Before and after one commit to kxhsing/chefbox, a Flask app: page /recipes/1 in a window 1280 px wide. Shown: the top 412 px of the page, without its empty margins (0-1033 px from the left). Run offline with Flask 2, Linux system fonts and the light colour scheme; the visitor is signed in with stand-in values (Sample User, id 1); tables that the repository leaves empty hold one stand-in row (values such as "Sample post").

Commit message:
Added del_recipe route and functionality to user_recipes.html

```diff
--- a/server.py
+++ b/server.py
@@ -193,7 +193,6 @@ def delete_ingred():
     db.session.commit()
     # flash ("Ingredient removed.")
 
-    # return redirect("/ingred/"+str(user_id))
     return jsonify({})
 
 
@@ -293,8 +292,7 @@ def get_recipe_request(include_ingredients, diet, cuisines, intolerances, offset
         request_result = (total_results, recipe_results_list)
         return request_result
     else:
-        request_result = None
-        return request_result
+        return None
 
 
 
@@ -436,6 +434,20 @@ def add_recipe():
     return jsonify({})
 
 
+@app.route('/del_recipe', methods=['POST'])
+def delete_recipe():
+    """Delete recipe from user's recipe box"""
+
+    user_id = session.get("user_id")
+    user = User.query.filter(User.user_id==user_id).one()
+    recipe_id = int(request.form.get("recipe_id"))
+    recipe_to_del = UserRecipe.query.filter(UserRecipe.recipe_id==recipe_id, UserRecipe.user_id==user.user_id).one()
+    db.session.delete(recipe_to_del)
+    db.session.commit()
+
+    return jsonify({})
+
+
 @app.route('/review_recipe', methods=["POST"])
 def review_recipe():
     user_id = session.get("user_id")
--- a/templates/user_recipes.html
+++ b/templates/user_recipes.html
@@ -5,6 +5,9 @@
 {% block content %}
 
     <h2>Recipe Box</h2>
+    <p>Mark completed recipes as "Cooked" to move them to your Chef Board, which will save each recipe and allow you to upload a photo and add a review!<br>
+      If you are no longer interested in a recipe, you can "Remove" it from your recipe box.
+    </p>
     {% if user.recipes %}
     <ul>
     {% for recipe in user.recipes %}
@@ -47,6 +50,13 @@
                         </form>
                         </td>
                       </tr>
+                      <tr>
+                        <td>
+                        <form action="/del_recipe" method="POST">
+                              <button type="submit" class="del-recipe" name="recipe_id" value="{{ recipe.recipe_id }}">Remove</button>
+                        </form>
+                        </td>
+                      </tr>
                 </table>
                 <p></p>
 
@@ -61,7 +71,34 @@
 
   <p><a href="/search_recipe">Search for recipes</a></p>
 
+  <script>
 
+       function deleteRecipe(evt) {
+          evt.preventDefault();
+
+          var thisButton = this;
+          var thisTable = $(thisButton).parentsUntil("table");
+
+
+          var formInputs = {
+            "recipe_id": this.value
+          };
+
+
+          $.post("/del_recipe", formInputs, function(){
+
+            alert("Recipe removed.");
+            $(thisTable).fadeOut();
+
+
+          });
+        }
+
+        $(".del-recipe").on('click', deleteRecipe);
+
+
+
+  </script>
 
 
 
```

= Activity =
A verbatim copy of the listing is needed.

= Reply =
Before and after one commit to kxhsing/chefbox, a Flask app: page /recipes/1 in a window 1280 px wide. Shown: the top 412 px of the page, without its empty margins (0-1033 px from the left). Run offline with Flask 2, Linux system fonts and the light colour scheme; the visitor is signed in with stand-in values (Sample User, id 1); tables that the repository leaves empty hold one stand-in row (values such as "Sample post").

Commit message:
Added del_recipe route and functionality to user_recipes.html

```diff
--- a/server.py
+++ b/server.py
@@ -193,7 +193,6 @@ def delete_ingred():
     db.session.commit()
     # flash ("Ingredient removed.")
 
-    # return redirect("/ingred/"+str(user_id))
     return jsonify({})
 
 
@@ -293,8 +292,7 @@ def get_recipe_request(include_ingredients, diet, cuisines, intolerances, offset
         request_result = (total_results, recipe_results_list)
         return request_result
     else:
-        request_result = None
-        return request_result
+        return None
 
 
 
@@ -436,6 +434,20 @@ def add_recipe():
     return jsonify({})
 
 
+@app.route('/del_recipe', methods=['POST'])
+def delete_recipe():
+    """Delete recipe from user's recipe box"""
+
+    user_id = session.get("user_id")
+    user = User.query.filter(User.user_id==user_id).one()
+    recipe_id = int(request.form.get("recipe_id"))
+    recipe_to_del = UserRecipe.query.filter(UserRecipe.recipe_id==recipe_id, UserRecipe.user_id==user.user_id).one()
+    db.session.delete(recipe_to_del)
+    db.session.commit()
+
+    return jsonify({})
+
+
 @app.route('/review_recipe', methods=["POST"])
 def review_recipe():
     user_id = session.get("user_id")
--- a/templates/user_recipes.html
+++ b/templates/user_recipes.html
@@ -5,6 +5,9 @@
 {% block content %}
 
     <h2>Recipe Box</h2>
+    <p>Mark completed recipes as "Cooked" to move them to your Chef Board, which will save each recipe and allow you to upload a photo and add a review!<br>
+      If you are no longer interested in a recipe, you can "Remove" it from your recipe box.
+    </p>
     {% if user.recipes %}
     <ul>
     {% for recipe in user.recipes %}
@@ -47,6 +50,13 @@
                         </form>
                         </td>
                       </tr>
+                      <tr>
+                        <td>
+                        <form action="/del_recipe" method="POST">
+                              <button type="submit" class="del-recipe" name="recipe_id" value="{{ recipe.recipe_id }}">Remove</button>
+                        </form>
+                        </td>
+                      </tr>
                 </table>
                 <p></p>
 
@@ -61,7 +71,34 @@
 
   <p><a href="/search_recipe">Search for recipes</a></p>
 
+  <script>
 
+       function deleteRecipe(evt) {
+          evt.preventDefault();
+
+          var thisButton = this;
+          var thisTable = $(thisButton).parentsUntil("table");
+
+
+          var formInputs = {
+            "recipe_id": this.value
+          };
+
+
+          $.post("/del_recipe", formInputs, function(){
+
+            alert("Recipe removed.");
+            $(thisTable).fadeOut();
+
+
+          });
+        }
+
+        $(".del-recipe").on('click', deleteRecipe);
+
+
+
+  </script>
 
 
 
```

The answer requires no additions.